After Joy Division disbanded, the remaining members formed New Order (who are still around today), Joy Division are important as they were there at the beginning of the Post Punk ("post punk yeah, post-f****** war - ohhh sorry got a bit carried away there), one quote by Thom Jurek goes "They left just a small bit of music and an echo that still rings"
What's so great about this track?
Well this is the track that put Joy Division on the radar, and this is not to say that I am jumping on a bandwagon, this song is truly great and deserves recognition, since being on Donnie Darko, everyone seems to know this track.
I think it is so great because it really takes music in a whole new direction, and in the end, starts a new era of music.
So it starts with that familiar guitar riff, then the synthesisers and the immediately you can see where a lot of these new bands draw their influences from, then in comes Ian Curtis with his strange voice, it is so slow and a little menacing, it is quite a dark track, but there is just something so captivating about it that makes it never get old or repetitive, no matter how many times you hear it.
Listening to the lyrics, I think that we can understand just what a dark place Ian Curtis is in:
When the routine bites hard
And ambitions are low
And the resentment rides high
But emotions wont grow
~Jeff Buckley - Last Goodbye - Grace (1994)~
Jeff Buckley only ever released one album, Grace due to his untimely death in 1997, at the age of 30. He went swimming in Wolf river and never came back.
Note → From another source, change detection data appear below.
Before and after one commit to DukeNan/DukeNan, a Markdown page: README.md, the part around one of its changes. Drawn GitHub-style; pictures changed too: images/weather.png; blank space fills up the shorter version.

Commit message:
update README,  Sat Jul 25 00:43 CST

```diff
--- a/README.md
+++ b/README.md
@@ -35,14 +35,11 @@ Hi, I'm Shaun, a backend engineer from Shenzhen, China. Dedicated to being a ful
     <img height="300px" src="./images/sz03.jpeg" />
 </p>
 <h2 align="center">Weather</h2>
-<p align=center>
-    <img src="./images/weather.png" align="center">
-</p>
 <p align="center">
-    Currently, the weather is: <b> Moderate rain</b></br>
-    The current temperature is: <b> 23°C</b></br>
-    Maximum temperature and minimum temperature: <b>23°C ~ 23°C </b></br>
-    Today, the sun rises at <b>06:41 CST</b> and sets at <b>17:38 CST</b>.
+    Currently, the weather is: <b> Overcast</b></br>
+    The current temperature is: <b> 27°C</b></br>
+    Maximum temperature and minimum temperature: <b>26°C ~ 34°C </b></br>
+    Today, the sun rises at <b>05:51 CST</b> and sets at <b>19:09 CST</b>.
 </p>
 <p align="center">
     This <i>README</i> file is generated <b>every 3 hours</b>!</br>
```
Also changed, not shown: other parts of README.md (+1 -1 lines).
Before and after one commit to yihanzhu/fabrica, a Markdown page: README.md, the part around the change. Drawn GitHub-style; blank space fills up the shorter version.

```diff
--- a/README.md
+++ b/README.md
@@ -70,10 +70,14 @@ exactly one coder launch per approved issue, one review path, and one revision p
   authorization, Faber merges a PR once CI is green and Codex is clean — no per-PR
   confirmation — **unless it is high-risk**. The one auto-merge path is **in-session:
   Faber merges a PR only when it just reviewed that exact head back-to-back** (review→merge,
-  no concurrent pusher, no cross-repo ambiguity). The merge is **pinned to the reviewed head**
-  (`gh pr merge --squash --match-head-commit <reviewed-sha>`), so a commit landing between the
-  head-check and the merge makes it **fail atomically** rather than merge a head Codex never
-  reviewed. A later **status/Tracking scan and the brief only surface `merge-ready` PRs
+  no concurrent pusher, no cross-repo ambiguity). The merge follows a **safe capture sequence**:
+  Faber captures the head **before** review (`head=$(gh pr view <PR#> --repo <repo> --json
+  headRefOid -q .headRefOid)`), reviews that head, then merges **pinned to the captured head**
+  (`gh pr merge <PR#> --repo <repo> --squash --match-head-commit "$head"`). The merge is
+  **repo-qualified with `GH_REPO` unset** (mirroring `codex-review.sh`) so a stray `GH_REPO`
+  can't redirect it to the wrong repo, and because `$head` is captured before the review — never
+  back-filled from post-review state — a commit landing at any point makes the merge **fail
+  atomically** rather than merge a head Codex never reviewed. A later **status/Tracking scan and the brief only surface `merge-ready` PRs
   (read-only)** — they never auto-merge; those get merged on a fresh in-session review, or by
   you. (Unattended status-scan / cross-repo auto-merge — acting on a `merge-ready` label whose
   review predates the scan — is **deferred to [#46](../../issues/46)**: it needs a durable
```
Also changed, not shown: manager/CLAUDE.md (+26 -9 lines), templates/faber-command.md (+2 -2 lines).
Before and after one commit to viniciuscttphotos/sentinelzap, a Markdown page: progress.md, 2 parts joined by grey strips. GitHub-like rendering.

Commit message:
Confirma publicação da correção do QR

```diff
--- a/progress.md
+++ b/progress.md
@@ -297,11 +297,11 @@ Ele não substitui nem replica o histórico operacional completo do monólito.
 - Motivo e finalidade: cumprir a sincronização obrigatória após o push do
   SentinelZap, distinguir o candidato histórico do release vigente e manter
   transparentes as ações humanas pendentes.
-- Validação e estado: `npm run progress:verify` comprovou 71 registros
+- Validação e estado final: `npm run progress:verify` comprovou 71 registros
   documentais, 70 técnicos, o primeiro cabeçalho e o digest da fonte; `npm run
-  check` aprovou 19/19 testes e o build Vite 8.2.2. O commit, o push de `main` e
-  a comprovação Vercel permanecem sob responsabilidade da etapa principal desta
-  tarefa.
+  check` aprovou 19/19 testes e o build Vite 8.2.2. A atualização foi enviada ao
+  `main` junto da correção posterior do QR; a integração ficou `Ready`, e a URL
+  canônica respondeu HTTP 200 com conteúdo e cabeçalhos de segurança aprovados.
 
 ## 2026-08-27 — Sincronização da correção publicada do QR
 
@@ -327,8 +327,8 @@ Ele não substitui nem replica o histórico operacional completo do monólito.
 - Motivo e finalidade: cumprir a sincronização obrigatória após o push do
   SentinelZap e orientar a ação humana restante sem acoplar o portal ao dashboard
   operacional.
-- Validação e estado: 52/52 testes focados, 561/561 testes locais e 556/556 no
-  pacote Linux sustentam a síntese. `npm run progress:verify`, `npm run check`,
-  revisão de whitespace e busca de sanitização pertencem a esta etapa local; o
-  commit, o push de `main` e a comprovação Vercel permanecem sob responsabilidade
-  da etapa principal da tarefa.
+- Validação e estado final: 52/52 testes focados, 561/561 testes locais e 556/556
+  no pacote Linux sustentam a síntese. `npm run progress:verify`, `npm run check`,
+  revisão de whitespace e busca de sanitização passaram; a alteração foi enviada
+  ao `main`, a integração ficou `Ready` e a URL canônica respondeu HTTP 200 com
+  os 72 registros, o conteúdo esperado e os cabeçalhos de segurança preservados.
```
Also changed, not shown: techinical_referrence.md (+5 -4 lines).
When his body was eventually recover, the coroner returned a verdict of accidental death, there were no drugs, or alcohol, or any evidence of suicide, but some like to believe that he just walked into the river to die, which is sort of romantic. He had recently admitted to close friends and family that he was bipolar.
Jeff could have been one of the greatest musicians of my time, but never made it, it sort of fits that most great musicians don't really ever make it into mid-life, take Ian Curtis, Joy Division or even Tim Buckley, Jeff's father (died after snorting heroin at the age of 22).
What's so great about this track?
It starts slowly with the strings and builds up to a slow riff in the background and then the drums come in, building up to the moment that Jeff's voice comes in. The song is sad, and about leaving. What I like about this song is that it is a finishing, and both parties are accepting that things won't work out and they need to just get one with life. The one thing I can't stand in life is people trying to make it work when they both know it won't and they end up hurting each other even more in the process.
This is our last goodbye
I hate to feel the love between us die.
But it's over
Just hear this and then I'll go:
You gave me more to live for,
More than you'll ever know.
This was actually tougher than I thought, there are so many great songs out there that I haven't mentioned....Thanks for reading guys, anyone that skimmed is forgiven :P xxx